WHAT YOU NEED TO DO >> Search each line of the data for the word "height"; copy every line where it is found.

Before-and-after page screenshots
▬▬▬▬▬▬

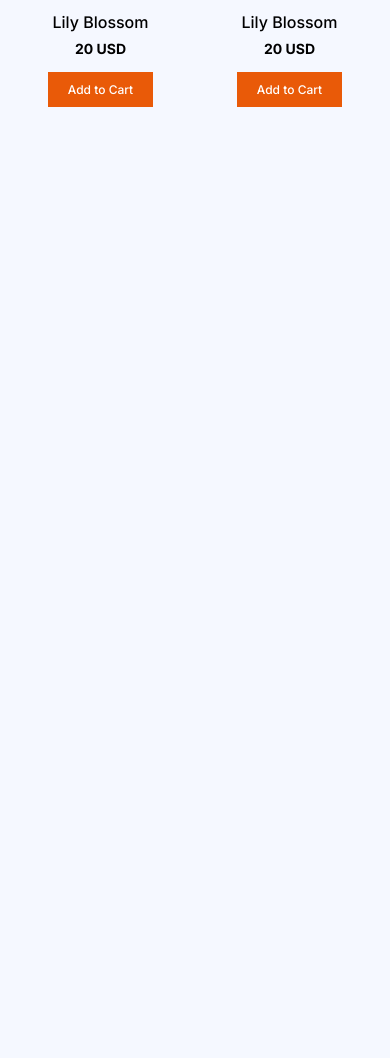
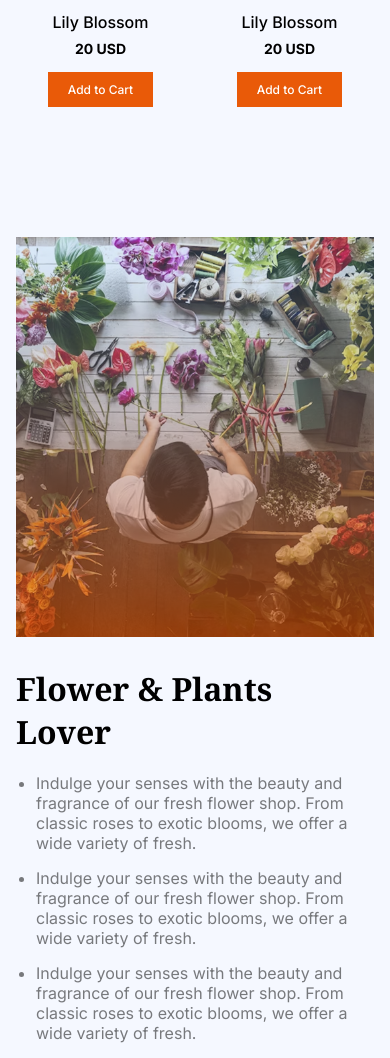
Before and after one commit to mobassirrehman/Assignment_02, a plain HTML site: page index.html in a window 390 px wide. Shown: the part 2271-3329 px from the top of the page. Before the commit the page ends 2468 px from the top, so only its background shows below. Drawn offline with Linux system fonts and the light colour scheme.

Commit message:
Plant Lover Section Commit

```diff
--- a/index.html
+++ b/index.html
@@ -23,16 +23,16 @@
         </div>
 
         <ul class="nav-items">
-            <li class="nav-item">
+            <li>
                 <a href="#" class="nav-link home">Home</a>
             </li>
-            <li class="nav-item">
+            <li>
                 <a href="#" class="nav-link shop">Shop</a>
             </li>
-            <li class="nav-item">
+            <li>
                 <a href="#" class="nav-link about">About us</a>
             </li>
-            <li class="nav-item">
+            <li>
                 <a href="#" class="nav-link cart">
                     <i class="fa-solid fa-cart-shopping"></i>
                     Cart ($56)
@@ -146,6 +146,26 @@
       </div>
     </div>
   </section>
+  <!-- Plant lover Section -->
+<section class="plant-lover-section">
+    <div class="plant-lover-container">
+      <div class="plant-lover-image">
+        <img src="./assets/flower-store.png" alt="">
+        <div class="trusted-badge">
+          <img src="./assets/trusted-badge.png" alt="">
+        </div>
+      </div>
+
+      <div class="plant-lover-content">
+        <h2 class="plant-lover-title">Flower & Plants Lover</h2>
+        <ul class="plant-lover-list">
+          <li>Indulge your senses with the beauty and fragrance of our fresh flower shop. From classic roses to exotic blooms, we offer a wide variety of fresh.</li>
+          <li>Indulge your senses with the beauty and fragrance of our fresh flower shop. From classic roses to exotic blooms, we offer a wide variety of fresh.</li>
+          <li>Indulge your senses with the beauty and fragrance of our fresh flower shop. From classic roses to exotic blooms, we offer a wide variety of fresh.</li>
+        </ul>
+      </div>
+    </div>
+  </section>
 </body>
 
 </html>
--- a/style.css
+++ b/style.css
@@ -151,7 +151,7 @@ body {
 
 /* Plants Header */
 .plants-header {
-    text-align: center;
+    /* text-align: center; */
     margin-bottom: 60px;
 }
 
@@ -234,6 +234,68 @@ body {
     margin: auto 20px 20px 20px;
 }
 
+/* Plant Lover Section */
+.plant-lover-section {
+    background-color: rgb(245, 248, 255);
+    padding: 80px 0;
+}
+
+.plant-lover-container {
+    width: 1140px;
+    height: 597px;
+    max-width: 100%;
+    margin: 0 auto;
+    display: flex;
+    align-items: center;
+    gap: 60px;
+}
+
+.plant-lover-image {
+    width: 540px;
+    height: 597px;
+    position: relative;
+}
+
+.plant-lover-image img {
+    width: 100%;
+    height: 100%;
+}
+
+.trusted-badge {
+    position: absolute;
+    top: -150px;
+    right: -120px;
+    width: 300px;
+}
+
+.trusted-badge img {
+    width: 100%;
+}
+
+.plant-lover-content {
+    width: 570px;
+}
+
+.plant-lover-title {
+    font-family: 'Noto Serif', serif;
+    font-weight: 700;
+    font-size: 50px;
+    color: #000000;
+    margin-bottom: 30px;
+}
+
+.plant-lover-list {
+    padding-left: 20px;
+}
+
+.plant-lover-list li {
+    font-family: 'Inter', sans-serif;
+    font-weight: 400;
+    font-size: 22px;
+    color: rgba(0, 0, 0, 0.515);
+    margin-bottom: 20px;
+}
+
 /* Mobile Responsiveness */
 @media screen and (max-width: 576px) {
 
@@ -280,8 +342,8 @@ body {
     .hero-content {
         width: 100%;
         height: auto;
-        display: flex;
-        flex-direction: column;
+        /* display: flex; */
+        /* flex-direction: column; */
         text-align: left;
         justify-content: flex-start;
     }
@@ -295,9 +357,7 @@ body {
         font-size: 14px;
         margin-top: 16px;
     }
-}
-
-@media screen and (max-width: 576px) {
+/* Plant section Responsive */
     .plants-section {
         padding: 40px 0;
     }
@@ -351,4 +411,39 @@ body {
         padding: 10px 20px;
         margin: auto 15px 15px 15px;
     }
+/* Plant Lover Section Responsive */
+    .plant-lover-section {
+        padding: 40px 0;
+    }
+
+    .plant-lover-container {
+        width: 100%;
+        flex-direction: column;
+        gap: 30px;
+        padding: 0 16px;
+    }
+
+    .plant-lover-image {
+        width: 100%;
+        order: -1;
+    }
+
+    .trusted-badge {
+        display: none;
+    }
+
+    .plant-lover-content {
+        width: 100%;
+        text-align: left;
+    }
+
+    .plant-lover-title {
+        font-size: 32px;
+        margin-bottom: 20px;
+    }
+
+    .plant-lover-list li {
+        font-size: 16px;
+        margin-bottom: 15px;
+    }
 }
```
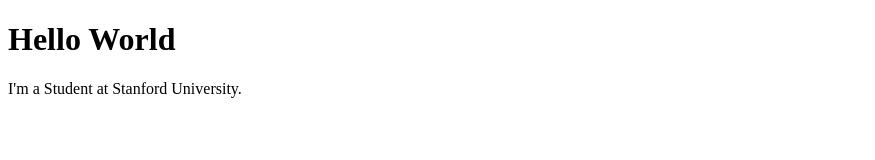
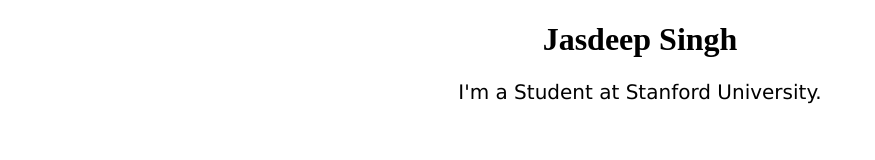
Before and after one commit to SinghJasdeep/SinghJasdeep.github.io, a plain HTML site: page index.html in a window 1280 px wide. Shown: the whole page, without its empty margins (0-875 px from the left). Drawn offline with Linux system fonts and the light colour scheme.

Commit message:
add some basics

```diff
--- a/index.html
+++ b/index.html
@@ -1,8 +1,33 @@
 
 <!DOCTYPE html>
 <html>
-<body>
-<h1>Hello World</h1>
-<p>I'm a Student at Stanford University.</p>
-</body>
+	<head>
+		<meta charset="utf-8">
+		<meta name="viewport" content="width=device-width, initial-scale=1">
+		<title>Jasdeep Singh</title>
+		<style>
+			body {
+			  	background-color: white;
+			}
+
+			h1 {
+			  	color: black;
+			  	text-align: center;
+			}
+
+			p {
+				text-align: center;
+			  	font-family: verdana;
+			  	font-size: 20px;
+			}
+		</style>
+	</head>
+	<body>
+		<h1>Jasdeep Singh</h1>
+
+		<p>
+			I'm a Student at Stanford University.
+		</p>
+
+	</body>
 </html>
```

▬▬▬▬▬▬

SOLUTION >>
+    height: 597px;
+    height: 597px;
+    height: 100%;
         height: auto;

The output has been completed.